- EXERCISE BRIEF:
Set down a true copy of the data, with all pictures left out.

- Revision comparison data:
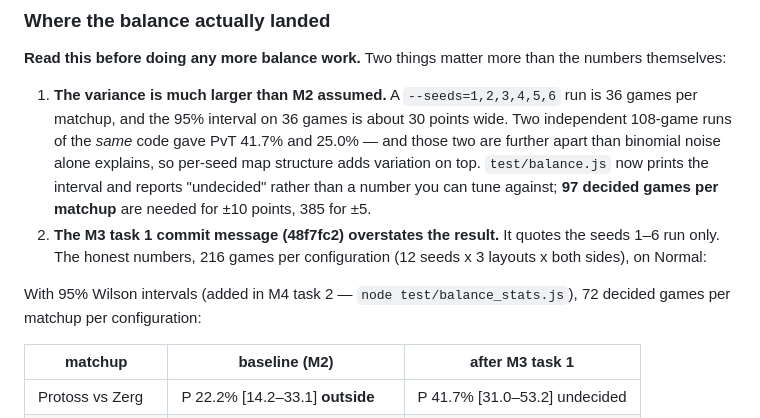
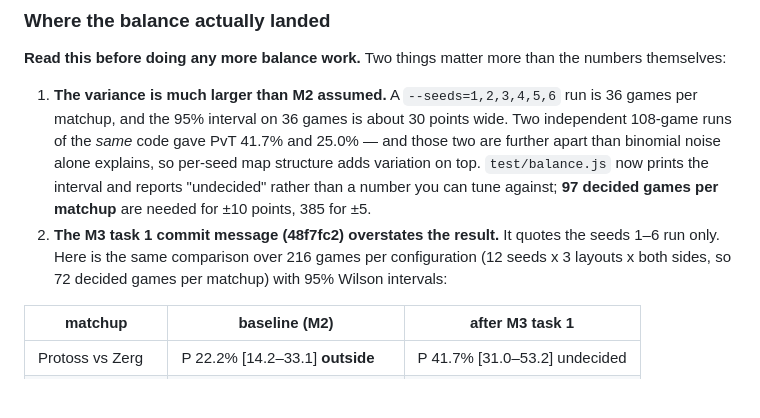
Before and after one commit to Zacsluss/Outerworld-War, a Markdown page: HANDOFF.md, the part around the change. GitHub-like rendering; blank space fills up the shorter version.

Commit message:
HANDOFF: drop a duplicated sentence in the balance table intro
Co-Authored-By: Claude Opus 5 <noreply@anthropic.com>

```diff
--- a/HANDOFF.md
+++ b/HANDOFF.md
@@ -26,9 +26,7 @@ What M3 added on top of M2:
 **Read this before doing any more balance work.** Two things matter more than the numbers themselves:
 
 1. **The variance is much larger than M2 assumed.** A `--seeds=1,2,3,4,5,6` run is 36 games per matchup, and the 95% interval on 36 games is about 30 points wide. Two independent 108-game runs of the *same* code gave PvT 41.7% and 25.0% — and those two are further apart than binomial noise alone explains, so per-seed map structure adds variation on top. `test/balance.js` now prints the interval and reports "undecided" rather than a number you can tune against; **97 decided games per matchup** are needed for ±10 points, 385 for ±5.
-2. **The M3 task 1 commit message (48f7fc2) overstates the result.** It quotes the seeds 1–6 run only. The honest numbers, 216 games per configuration (12 seeds x 3 layouts x both sides), on Normal:
-
-With 95% Wilson intervals (added in M4 task 2 — `node test/balance_stats.js`), 72 decided games per matchup per configuration:
+2. **The M3 task 1 commit message (48f7fc2) overstates the result.** It quotes the seeds 1–6 run only. Here is the same comparison over 216 games per configuration (12 seeds x 3 layouts x both sides, so 72 decided games per matchup) with 95% Wilson intervals:
 
 | matchup | baseline (M2) | after M3 task 1 |
 |---|---|---|
```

- OUTPUT:
Before and after one commit to Zacsluss/Outerworld-War, a Markdown page: HANDOFF.md, the part around the change. GitHub-like rendering; blank space fills up the shorter version.

Commit message:
HANDOFF: drop a duplicated sentence in the balance table intro
Co-Authored-By: Claude Opus 5 <noreply@anthropic.com>

```diff
--- a/HANDOFF.md
+++ b/HANDOFF.md
@@ -26,9 +26,7 @@ What M3 added on top of M2:
 **Read this before doing any more balance work.** Two things matter more than the numbers themselves:
 
 1. **The variance is much larger than M2 assumed.** A `--seeds=1,2,3,4,5,6` run is 36 games per matchup, and the 95% interval on 36 games is about 30 points wide. Two independent 108-game runs of the *same* code gave PvT 41.7% and 25.0% — and those two are further apart than binomial noise alone explains, so per-seed map structure adds variation on top. `test/balance.js` now prints the interval and reports "undecided" rather than a number you can tune against; **97 decided games per matchup** are needed for ±10 points, 385 for ±5.
-2. **The M3 task 1 commit message (48f7fc2) overstates the result.** It quotes the seeds 1–6 run only. The honest numbers, 216 games per configuration (12 seeds x 3 layouts x both sides), on Normal:
-
-With 95% Wilson intervals (added in M4 task 2 — `node test/balance_stats.js`), 72 decided games per matchup per configuration:
+2. **The M3 task 1 commit message (48f7fc2) overstates the result.** It quotes the seeds 1–6 run only. Here is the same comparison over 216 games per configuration (12 seeds x 3 layouts x both sides, so 72 decided games per matchup) with 95% Wilson intervals:
 
 | matchup | baseline (M2) | after M3 task 1 |
 |---|---|---|
```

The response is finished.